**Task material**
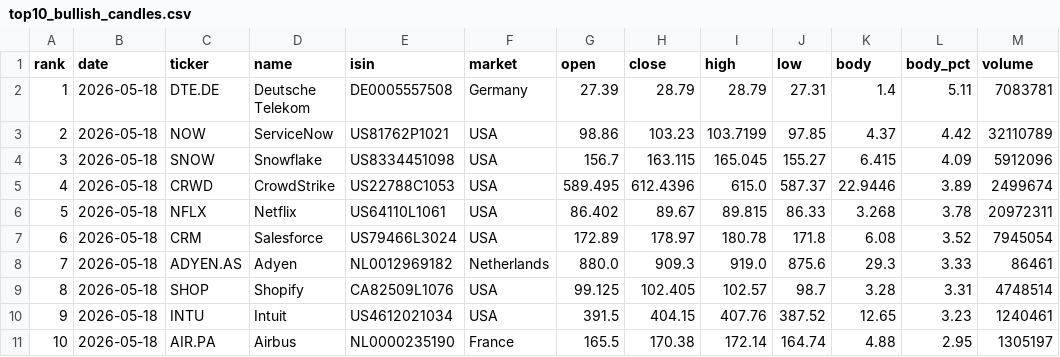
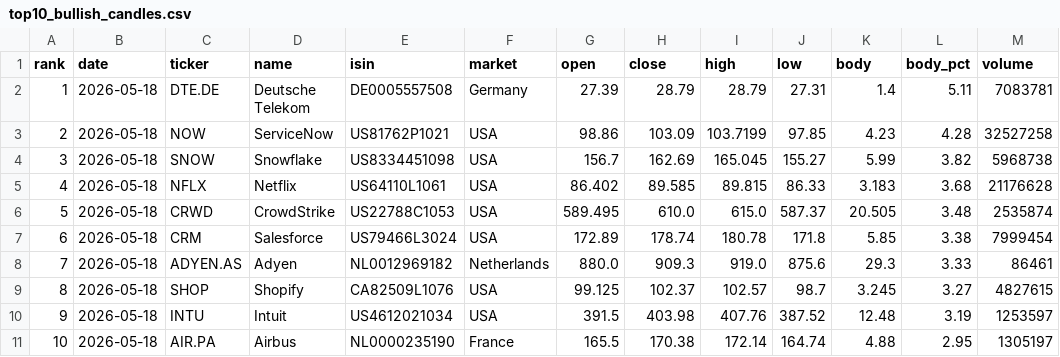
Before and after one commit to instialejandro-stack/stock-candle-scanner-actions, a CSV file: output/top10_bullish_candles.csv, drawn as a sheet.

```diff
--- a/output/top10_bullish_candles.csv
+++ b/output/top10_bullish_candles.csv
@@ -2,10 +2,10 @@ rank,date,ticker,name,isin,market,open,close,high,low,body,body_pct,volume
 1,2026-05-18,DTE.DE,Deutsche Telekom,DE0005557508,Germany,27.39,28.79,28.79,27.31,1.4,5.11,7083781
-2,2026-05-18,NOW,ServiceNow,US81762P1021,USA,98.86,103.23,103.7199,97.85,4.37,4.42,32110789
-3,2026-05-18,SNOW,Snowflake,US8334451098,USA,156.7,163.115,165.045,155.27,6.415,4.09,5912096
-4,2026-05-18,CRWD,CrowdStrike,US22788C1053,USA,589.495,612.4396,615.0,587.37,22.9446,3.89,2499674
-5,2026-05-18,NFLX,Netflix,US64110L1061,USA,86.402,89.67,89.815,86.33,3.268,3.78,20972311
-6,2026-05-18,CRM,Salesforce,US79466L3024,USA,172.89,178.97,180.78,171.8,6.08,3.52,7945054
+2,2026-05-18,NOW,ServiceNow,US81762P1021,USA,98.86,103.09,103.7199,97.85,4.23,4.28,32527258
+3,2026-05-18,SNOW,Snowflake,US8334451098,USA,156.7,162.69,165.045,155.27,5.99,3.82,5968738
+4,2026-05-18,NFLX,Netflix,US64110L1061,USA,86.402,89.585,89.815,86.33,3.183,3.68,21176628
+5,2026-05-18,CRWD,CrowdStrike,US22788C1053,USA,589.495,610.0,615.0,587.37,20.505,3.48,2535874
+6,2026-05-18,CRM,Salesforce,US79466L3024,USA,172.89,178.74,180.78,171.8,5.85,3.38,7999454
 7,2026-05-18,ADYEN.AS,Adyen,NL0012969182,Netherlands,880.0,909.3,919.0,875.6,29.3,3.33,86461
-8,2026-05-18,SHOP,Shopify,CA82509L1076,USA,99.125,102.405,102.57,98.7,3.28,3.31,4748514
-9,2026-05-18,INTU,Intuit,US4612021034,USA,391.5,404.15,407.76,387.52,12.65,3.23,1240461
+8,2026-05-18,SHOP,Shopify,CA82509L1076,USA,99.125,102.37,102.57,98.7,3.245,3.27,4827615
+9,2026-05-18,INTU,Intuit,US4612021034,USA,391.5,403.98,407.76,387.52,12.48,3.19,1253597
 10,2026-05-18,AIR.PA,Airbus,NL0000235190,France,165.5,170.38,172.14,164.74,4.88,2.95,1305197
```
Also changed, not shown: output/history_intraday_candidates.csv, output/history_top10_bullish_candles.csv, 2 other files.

**Task description**
Write out the data exactly, and exclude every picture it holds.

**Answer for this exercise**
Before and after one commit to instialejandro-stack/stock-candle-scanner-actions, a CSV file: output/top10_bullish_candles.csv, drawn as a sheet.

```diff
--- a/output/top10_bullish_candles.csv
+++ b/output/top10_bullish_candles.csv
@@ -2,10 +2,10 @@ rank,date,ticker,name,isin,market,open,close,high,low,body,body_pct,volume
 1,2026-05-18,DTE.DE,Deutsche Telekom,DE0005557508,Germany,27.39,28.79,28.79,27.31,1.4,5.11,7083781
-2,2026-05-18,NOW,ServiceNow,US81762P1021,USA,98.86,103.23,103.7199,97.85,4.37,4.42,32110789
-3,2026-05-18,SNOW,Snowflake,US8334451098,USA,156.7,163.115,165.045,155.27,6.415,4.09,5912096
-4,2026-05-18,CRWD,CrowdStrike,US22788C1053,USA,589.495,612.4396,615.0,587.37,22.9446,3.89,2499674
-5,2026-05-18,NFLX,Netflix,US64110L1061,USA,86.402,89.67,89.815,86.33,3.268,3.78,20972311
-6,2026-05-18,CRM,Salesforce,US79466L3024,USA,172.89,178.97,180.78,171.8,6.08,3.52,7945054
+2,2026-05-18,NOW,ServiceNow,US81762P1021,USA,98.86,103.09,103.7199,97.85,4.23,4.28,32527258
+3,2026-05-18,SNOW,Snowflake,US8334451098,USA,156.7,162.69,165.045,155.27,5.99,3.82,5968738
+4,2026-05-18,NFLX,Netflix,US64110L1061,USA,86.402,89.585,89.815,86.33,3.183,3.68,21176628
+5,2026-05-18,CRWD,CrowdStrike,US22788C1053,USA,589.495,610.0,615.0,587.37,20.505,3.48,2535874
+6,2026-05-18,CRM,Salesforce,US79466L3024,USA,172.89,178.74,180.78,171.8,5.85,3.38,7999454
 7,2026-05-18,ADYEN.AS,Adyen,NL0012969182,Netherlands,880.0,909.3,919.0,875.6,29.3,3.33,86461
-8,2026-05-18,SHOP,Shopify,CA82509L1076,USA,99.125,102.405,102.57,98.7,3.28,3.31,4748514
-9,2026-05-18,INTU,Intuit,US4612021034,USA,391.5,404.15,407.76,387.52,12.65,3.23,1240461
+8,2026-05-18,SHOP,Shopify,CA82509L1076,USA,99.125,102.37,102.57,98.7,3.245,3.27,4827615
+9,2026-05-18,INTU,Intuit,US4612021034,USA,391.5,403.98,407.76,387.52,12.48,3.19,1253597
 10,2026-05-18,AIR.PA,Airbus,NL0000235190,France,165.5,170.38,172.14,164.74,4.88,2.95,1305197
```
Also changed, not shown: output/history_intraday_candidates.csv, output/history_top10_bullish_candles.csv, 2 other files.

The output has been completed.